With the exception of experimental non-planar techniques, all 3D printing processes fabricate objects by adding one layer at a time. The major drawback with this technology is "stepping" caused by a curved or angled surface relative to the Z axis. One can reduce the visibility of those steps by decreasing the layer thickness, but it can't be eliminated entirely. To avoid stepping altogether and also provide some other unique benefits, engineers from Stanford and Harvard created a new volumetric 3D printing process that doesn't rely on layers at all.
With SLA (stereolithography) 3D printing, special resin hardens when exposed to a particular light spectrum (usually 405nm UV light). Most printers either project that UV light or use a UV laser. But those must cure the resin in layers. If one shot a laser through a volume of resin, it would cure a line along the entire length of the laser's path through the resin—assuming it could penetrate with enough energy. To avoid that, printers lower a platform into the resin vat and leave only a small gap. That gap is equal to the layer thickness. Even if you attempted to refocus the laser to specific depths, the unfocused beam would still carry enough energy to cure the resin along its path.
This new technology circumvents that issue by using a low-power red laser that doesn't carry enough energy to cure the resin. But the resin contains a suspension of cutting-edge nanocapsules that emit blue light when energized by the red laser. That blue light cures the resin, but the red laser only has enough energy to activate the nanocapsules at its focal point. This means that resin only cures around the focal point of the laser, which is adjustable. The printer can emit the laser from any side of the resin vat and set the focal point to a specific depth, meaning it can cure any single point within the volume.

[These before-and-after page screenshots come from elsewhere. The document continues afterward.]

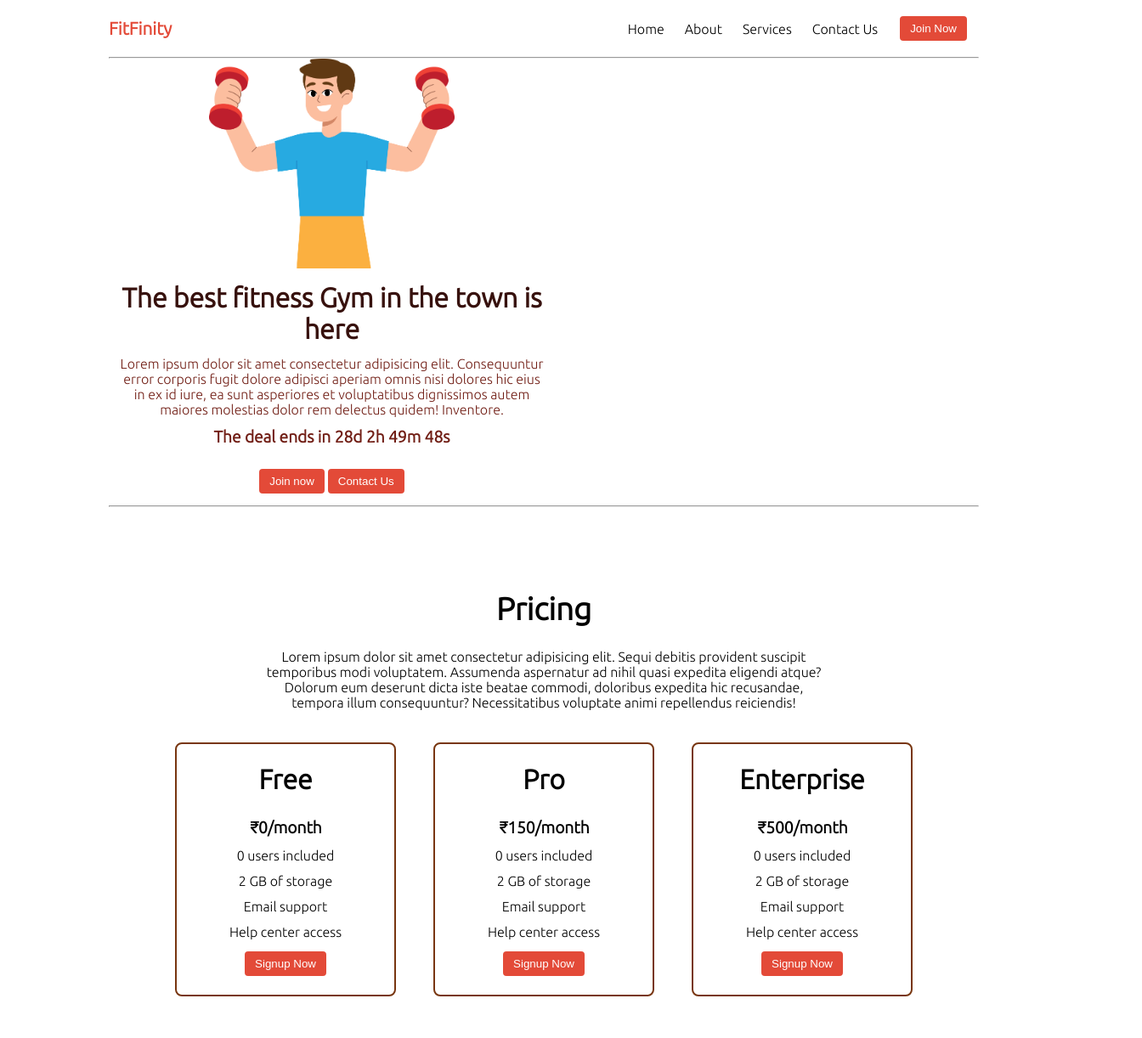
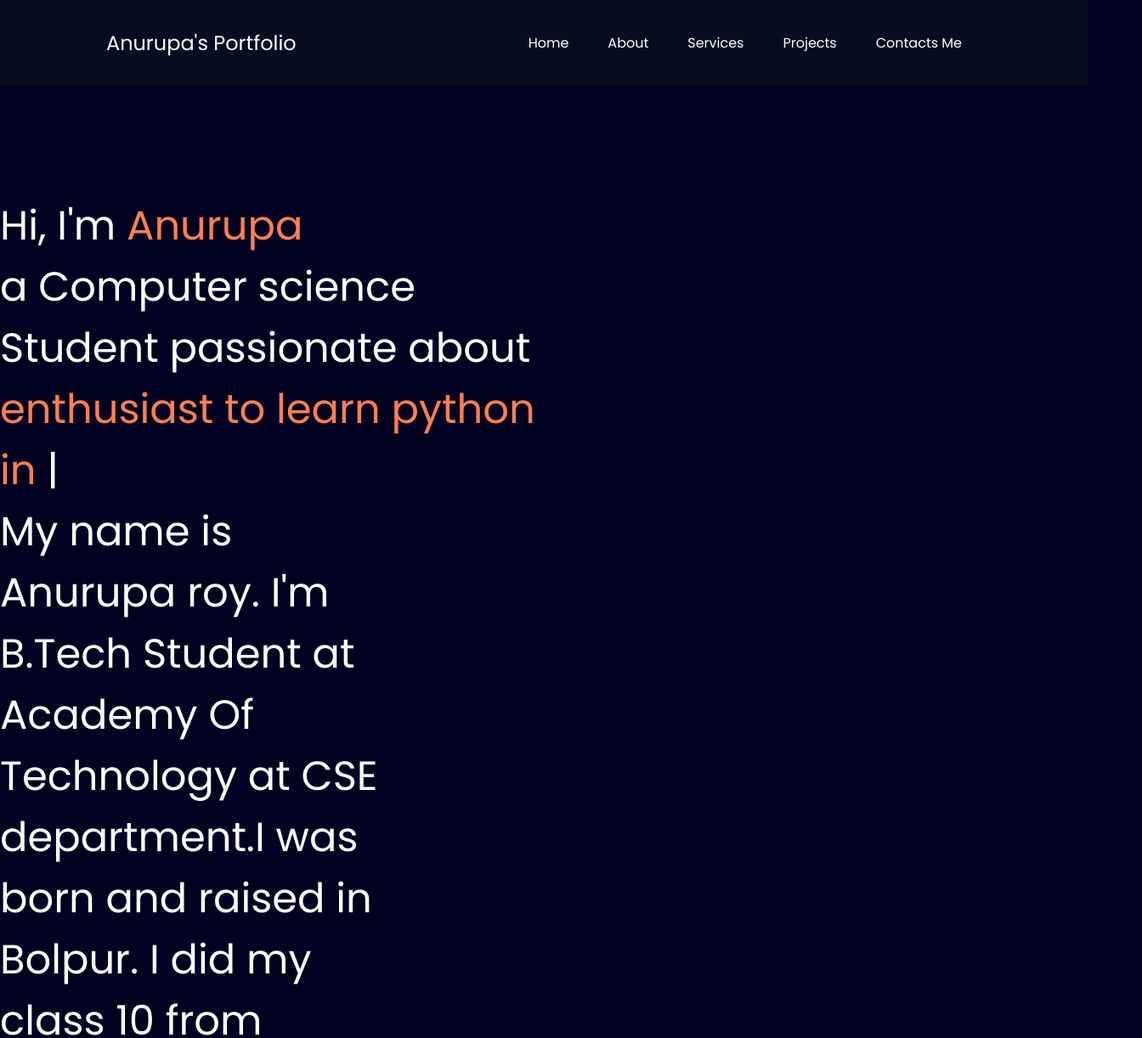
Before and after one commit to anurupa-210/OIBSIP, a plain HTML site: page index.html in a window 1280 px wide. Shown: the top 1222 px of the page at 85% size, 1344 px wide, since content can reach past the window. Drawn offline with nearby package versions, Linux system fonts and the light colour scheme.

Commit message:
LEVEL1 TASK 2

```diff
--- a/index.html
+++ b/index.html
@@ -1,162 +1,138 @@
 <!DOCTYPE html>
 <html lang="en">
+    <head>
+        <meta charset="UTF-8">
+        <meta http-equiv="X-UA-Compatible" content="IE=edge">
+        <meta name="viewport" content="width=device-width, initial-scale=1.0">
+        <title>Anurupa - portfolio</title>
+        <link rel="preconnect" href="https://fonts.googleapis.com">
+        <link rel="preconnect" href="https://fonts.gstatic.com" crossorigin>
+        <link rel="stylesheet" href="style.css">
+        <link href="https://fonts.googleapis.com/css2?family=Poppins:wght@400;700&family=Ubuntu:wght@300&display=swap" rel="stylesheet">
 
-<head>
-    <meta charset="UTF-8">
-    <meta http-equiv="X-UA-Compatible" content="IE=edge">
-    <meta name="viewport" content="width=device-width, initial-scale=1.0">
-    <title>Fitness - The best fitness gym in the town</title>
-    <link rel="stylesheet" href="style.css">
-    <script src="timer.js"></script>
-    <link rel="stylesheet" href="utils.css">
-</head>
+    </head>
+    <body>
+        <header>
+            <nav>
+                <div class="left">Anurupa's Portfolio</div>
+                <div class="right">
+                    <ul>
+                        <li><a href="/"> Home</a></li>
+                        <li><a href="/">About</a></li>
+                        <li> <a href="/">Services</a> </li>
+                        <li><a href="/">Projects</a></li>
+                        <li><a href="/">Contacts Me</a></li>
+                    </ul>
+                </div>
+            </nav>
+        </header>
+        <main>
+            <section class="firstsection">
+                <div class="leftsection">
+                    Hi,
+                       I'm <span class="purple">Anurupa</span>
 
-<body class='overflow-x-hidden'>
-    <div class="container mx-auto">
-        <header>
-            <nav class="flex justify-between">
-                <div class="logo font-bold flex items-center text-blue">FitFinity</div>
-                <ul class="navbar flex items-center">
-                    <li>Home</li>
-                    <li>About</li>
-                    <li>Services</li>
-                    <li>Contact Us</li>
-                    <li><button class="btn">Join Now</button></li>
-                </ul>
-            </nav>
-            <hr>
-        </header>
-        <main class="min-h-screen">
-            <section class="section1">
-                <div class="flex">
-                    <div class="topleft flex flex-col justify-center px-2">
-                        <div class=" text-center">
-                            <img class="dumbellimg" src="vecteezy_man-workout-with-dumbbells-cartoon-style-illustration_23986418_696.png" alt="">
+                        <div> a Computer science Student passionate about</div>
+                        <span id="element"></span>
+                        <div class="aboutme"> My name is Anurupa roy. I'm B.Tech Student at Academy Of Technology at CSE department.I was born and raised in Bolpur. I did my class 10 from St.Joseph's Convent school ,Bolpur and I passed class 12 from Hem Sheela Model School, Durgapur.I like travel. i believe travelling gives a new perspective to everything. you get to know a lot about different cultures, the cuisines, their history,the language and all the small unique things every place has to offer.</div>
+                        <div class="button">
+                            <button class="btn">Download Resume</button>
+                            <button class="btn">Github</button>
+                            <button class="btn">LinkedIn</button>
                         </div>
-                        <h1 class="my-1 text-center">The best fitness Gym in the town is here</h1>
-                        <p class=" text-center">Lorem ipsum dolor sit amet consectetur adipisicing elit. Consequuntur
-                            error corporis fugit dolore adipisci aperiam omnis nisi dolores hic eius in ex id iure, ea
-                            sunt asperiores et voluptatibus dignissimos autem maiores molestias dolor rem delectus
-                            quidem! Inventore.</p>
-                            <!-- Display the countdown timer in an element -->
-                            <p class="deal text-center">The deal ends in <span id="demo"></span></p>
-                            <div class="buttons">
-                                <button class="btn">Join now</button>
-                                <button class="btn">Contact Us</button>
-                            </div>
-                    </div>
-                    <div class="topright flex justify-center">
-                        <img class="gymimg" src="523_REpWIE1BUiAwMjEtMDU.jpg"alt="">
-                    </div>
+                </div>
+                <div class="rightsection">
+                    <img src="Web_Programmer_01_generated.jpg" alt="" >
                 </div>
             </section>
-            <hr>
-            <section class="section2">
-                <h1 class="text-center my-2">Pricing</h1>
-                <p class="my-2">Lorem ipsum dolor sit amet consectetur adipisicing elit. Sequi debitis provident
-                    suscipit temporibus modi voluptatem. Assumenda aspernatur ad nihil quasi expedita eligendi atque?
-                    Dolorum eum deserunt dicta iste beatae commodi, doloribus expedita hic recusandae, tempora illum
-                    consequuntur? Necessitatibus voluptate animi repellendus reiciendis!</p>
-                <div class="boxes flex justify-center">
-                    <div class="box">
-                        <h2>Free</h2>
-                        <ul>
-                            <li class="highlighted">₹0/month</li>
-                            <li>0 users included</li>
-                            <li>2 GB of storage</li>
-                            <li>Email support</li>
-                            <li>Help center access</li>
-                            <li><button class="btn">Signup Now</button></li>
-                        </ul>
+           <hr >
+            <section class="secondsection">
+                <span class="gray">What I have done so far</span>
+                <h1> Experience </h1>
+                <div class="box">
+                    <div class="vertical">
+                        <img class="image-top" src="HTML5_logo_and_wordmark.svg.png" alt="">
+                        <div class="vertical-title">HTML developer(2021-2022)</div>
+                        <div class="vertical-desc">Lorem, ipsum dolor sit amet consectetur adipisicing elit. Rerum accusantium enim ut minima voluptate numquam veniam, dignissimos nihil exercitationem maxime, totam officiis facilis quibusdam. Possimus placeat eligendi facere! Asperiores, reiciendis?</div>
                     </div>
-                    <div class="box">
-                        <h2>Pro</h2>
-                        <ul>
-                            <li class="highlighted">₹150/month</li>
-                            <li>0 users included</li>
-                            <li>2 GB of storage</li>
-                            <li>Email support</li>
-                            <li>Help center access</li>
-                            <li><button class="btn">Signup Now</button></li>
-                        </ul>
+                    <div class="vertical">
+                        <img class="image-top" src="Salesforce.com_logo.svg.png" alt="">
+                        <div class="vertical-title">Salesforce Intern(2022)</div>
+                        <div class="vertical-desc">Lorem, ipsum dolor sit amet consectetur adipisicing elit. Rerum accusantium enim ut minima voluptate numquam veniam, dignissimos nihil exercitationem maxime, totam officiis facilis quibusdam. Possimus placeat eligendi facere! Asperiores, reiciendis?</div>
                     </div>
-                    <div class="box">
-                        <h2>Enterprise</h2>
-                        <ul>
-                            <li class="highlighted">₹500/month</li>
-                            <li>0 users included</li>
-                            <li>2 GB of storage</li>
-                            <li>Email support</li>
-                            <li>Help center access</li>
-                            <li><button class="btn">Signup Now</button></li>
-                        </ul>
+                    <div class="vertical">
+                        <img class="image-top" src="blog-img6.jpg" alt="">
+                        <div class="vertical-title">Full stack Developer(2021-)</div>
+                        <div class="vertical-desc">Lorem, ipsum dolor sit amet consectetur adipisicing elit. Rerum accusantium enim ut minima voluptate numquam veniam, dignissimos nihil exercitationem maxime, totam officiis facilis quibusdam. Possimus placeat eligendi facere! Asperiores, reiciendis?</div>
+                    </div>
+                    <div class="vertical">
+                        <img class="image-top" src="Java_programming_language_logo.svg.png" alt="">
+                        <div class="vertical-title">Java Developer(2022-2023)</div>
+                        <div class="vertical-desc">Lorem, ipsum dolor sit amet consectetur adipisicing elit. Rerum accusantium enim ut minima voluptate numquam veniam, dignissimos nihil exercitationem maxime, totam officiis facilis quibusdam. Possimus placeat eligendi facere! Asperiores, reiciendis?</div>
                     </div>
 
                 </div>
+
+                <h1 class="style1"> Projects </h1>
+                <div class="box1">
+                    <ul>
+                        <li>
+                            Resume Generator
+                        </li>
+                        <li>
+                            Weather App
+                        </li>
+                        <li>
+                            Mini Calculator
+                        </li>
+                    </ul>
+
+                </div>
+
+
             </section>
-            <hr>
-            <section class="section3">
-                <h1 class="text-center my-2">Compare Plans</h1>
-                <div class="container plantable">
-                    <table class="table text-center">
-                      <thead>
-                        <tr>
-                          <th></th><th>Free</th>
-                          <th>Pro</th>
-                          <th>Enterprise</th>
-                        </tr>
-                      </thead>
-                      <tbody>
-                        <tr>
-                          <th scope="row" class="text-start">Public</th>
-                          <td>Yes</svg></td>
-                          <td>Yes</svg></td>
-                          <td>Yes</svg></td>
-                        </tr>
-                        <tr>
-                          <th scope="row" class="text-start">Private</th>
-                          <td>-</td>
-                          <td>Yes</svg></td>
-                          <td>Yes</svg></td>
-                        </tr>
-                      </tbody>
 
-                      <tbody>
-                        <tr>
-                          <th scope="row" class="text-start">Permissions</th>
-                          <td>Yes</svg></td>
-                          <td>Yes</svg></td>
-                          <td>Yes</svg></td>
-                        </tr>
-                        <tr>
-                          <th scope="row" class="text-start">Sharing</th>
-                          <td>-</td>
-                          <td>Yes</svg></td>
-                          <td>Yes</svg></td>
-                        </tr>
-                        <tr>
-                          <th scope="row" class="text-start">Unlimited members</th>
-                          <td>-</td>
-                          <td>Yes</svg></td>
-                          <td>Yes</svg></td>
-                        </tr>
-                        <tr>
-                          <th scope="row" class="text-start">Extra security</th>
-                          <td>-</td>
-                          <td>-</td>
-                          <td>Yes</svg></td>
-                        </tr>
-                      </tbody>
-                    </table>
-            </section>
-            <hr>
+
         </main>
         <footer>
-           copyright&copy;FitFinity.com | All rights reserved
-
+            <div class="footer">
+                <div class="first">Anurpa's Developer portfolio</div>
+                <div class="second">
+                    <ul>
+                        <li>Home</li>
+                        <li>About</li>
+                        <li>Services</li>
+                        <li>Contact Me</li>
+                    </ul>
+                </div>
+                <div class="third">
+                    <ul>
+                        <li>Home</li>
+                        <li>About</li>
+                        <li>Services</li>
+                        <li>Contact Me</li>
+                    </ul>
+                </div>
+                <div class="forth">
+                    <ul>
+                        <li>Home</li>
+                        <li>About</li>
+                        <li>Services</li>
+                        <li>Contact Me</li>
+                    </ul>
+                </div>
+            </div>
+            <div class="text-center">
+                copyright&copy;anurupa'sportfolio.com|All rights reserved
+            </div>
         </footer>
 
-    </div>
-</body>
-
+        <script src="https://unpkg.com/typed.js@2.0.16/dist/typed.umd.js"></script>
+        <script>
+            var typed = new Typed('#element', {
+              strings: ['programming','web developer', 'enthusiast to learn  python in data science','web designer'],
+              typeSpeed: 50,
+            });
+          </script>
+    </body>
 </html>
--- a/style.css
+++ b/style.css
@@ -1,139 +1,168 @@
-@import url('https://fonts.googleapis.com/css2?family=Ubuntu:wght@300&display=swap');
-
 *{
-    margin: 0;
+    margin:0;
     padding: 0;
 }
+body{
+    background-color: rgb(0,0,33);
+    color:white;
+    font-family: 'Poppins', sans-serif;
 
-.container{
-    max-width: 80vw;
-    font-family: 'Ubuntu', sans-serif;
 }
 
-.navbar{
+nav{
+    display:flex;
+    justify-content: space-around;
+    align-items:center;
+    height:100px;
+    background-color: rgb(5, 13, 30);
+}
+nav ul{
+    display:flex;
+    justify-content: center;
+}
+nav ul li{
+    list-style: none;
+    margin: 0 23px;
+}
+nav ul li a{
+    text-decoration: none;
+    color: white;
+}
+nav ul li a:hover{
+
+    color: purple;
+    font-size: 1.05rem;
+}
+main hr{
+    border:0;
+    background-color: #9c97f1;
+    height:1.2px;
+    margin:60px,84px;
+}
+.left{
+    font-size: 1.5rem;
+}
+.firstsection{
     display: flex;
-    height: 67px;
+    justify-content: space-around;
+    align-items: center;
+    margin: 130px 0;
 }
-.navbar li{
-    list-style: none;
-    margin: 0 12px;
+.firstsection > div{
+    width:70%;
+}
+.firstsection .aboutme
+{
+    width:70%;
+}
+.leftsection{
+
+    font-size: 3rem;
+
+
+}
+.leftsection.button
+{
+    padding:50px 0;
+}
+.leftsection .btn{
+
+    padding: 12px;
+    background-color: #1e2167;
+    color:white;
+    border:2px solid white;
+    border-radius: 3px;
+    font-size: 20px;
+    cursor: pointer;
+
+}
+.rightsection img{
+
+    width: 110%;
+    margin: 50px 0;
+}
+.purple{
+    color:coral
+}
+.gray{
+    color:gray;
+}
+#element{
+    color:coral
+}
+.secondsection
+{
+    max-width: 80vw;
+    margin:auto;
+    height:80vh;
+}
+.secondsection h1{
+    font-size: 1.9rem;
+}
+.secondsection .box{
+    background: white;
+    width:80vw;
+    height: 2px;
+    margin:56px 0;
+    display: flex;
+
+}
+.secondsection .vertical{
+    height:93px;
+    width:1px;
+    background-color: white;
+    margin:0 100px;
+
+}
+.image-top
+{
+    width: 23px;
+    position: relative;
+    top: -32px;
+    left:-9px;
 }
 
-.topleft{
-    width: 50%;
+.vertical-title
+{
+    position: relative;
+    top:75px;
+    width:150px;
+    font-size: 14px;
 }
-
-.topright{
-    width: 50%;
+.vertical-desc
+{
+    position:relative;
+    top:86px;
+    color:gray;
+    width: 160px;
+    font-size: 9px;
 }
-
-.section1{
-   max-height: 100vh;
-   color: #711e15;
+.style1
+{
+margin:350px 0;
 }
-
-.section1 h1{
-    color: #37110d;
-    font-size: 2rem;
+.box1
+{
+    margin:-350px 0;
 }
-
-.logo{
-    font-size: 1.3rem;
+.footer{
+    background-color: #0e0e1a;
+    height: 233px;
 }
-
-.dumbellimg{
-    width: 289px;
+.footer{
+    display: flex;
+    padding:23px 122px;
+    justify-content: space-evenly;
 }
-
-.topright .gymimg{
-    width: 466px;
+.footer li{
+    list-style: none;
 }
-
-.section2{
-    padding: 73px;
+.footer>div{
+    width:223px;
 }
-
-.section2 h1{
-    font-size: 2.3rem;
+footer  .text-center
+{
+    text-align: center;
+    color:gray;
+    padding:12px 0;
 }
-
-.section2 p{
-    padding: 0 8vw;
-    text-align: center;
-}
-
-.box{
-    padding: 8px 0;
-    margin: 12px 22px;
-    min-width: 20vw;
-    border: 2px solid rgb(120, 54, 16);
-    border-radius: 8px;
-    text-align: center;
-}
-
-.box h2{
-    font-size: 2rem;
-    padding: 15px 0;
-}
-
-.highlighted{
-    font-size: 1.2rem;
-    font-weight: bolder;
-}
-
-.box ul{
-    list-style-type: none;
-}
-
-.box ul li{
-   margin: 12px 2px;
-}
-
-.plantable{
-    display: flex;
-    justify-content: center;
-    align-items: center;
-}
-
-.section3 table{
-    width: 100%;
-    margin-bottom: 140px;
-    margin-top: 20px;
-    border-collapse: collapse;
-}
-
-.section3 table th{
-    width: 23vw;
-    border-bottom: 2px solid black;
-    padding: 15px 0;
-}
-
-.section3 table td{
-    border-bottom: 2px solid black;
-}
-
-
-.section3 h1{
-    font-size: 2.3rem;
-}
-
-.section3{
-    padding: 73px;
-}
-
-footer{
-    padding: 23px;
-    text-align: center;
-}
-.buttons{
-    display: flex;
-    justify-content: center;
-    align-items: center;
-    margin: 12px;
-}
-
-.deal{
-    font-size: 1.2rem;
-    font-weight: bolder;
-    margin: 12px 0;
-}
```
Also changed, not shown: HTML5_logo_and_wordmark.svg.png (added), Java_programming_language_logo.svg.png (added), Salesforce.com_logo.svg.png (added), Web_Programmer_01_generated.jpg (added), blog-img6.jpg (added).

The resin, in this case, is more like Jell-O than conventional 3D printing resin. This ensures that a cured point will stay suspended in place, eliminating the need for support structures and enabling very complex geometry. Combine all of these factors together and you have a 3D printing process that avoids layer stepping, doesn't waste time or material on support structures, and creates detailed geometry.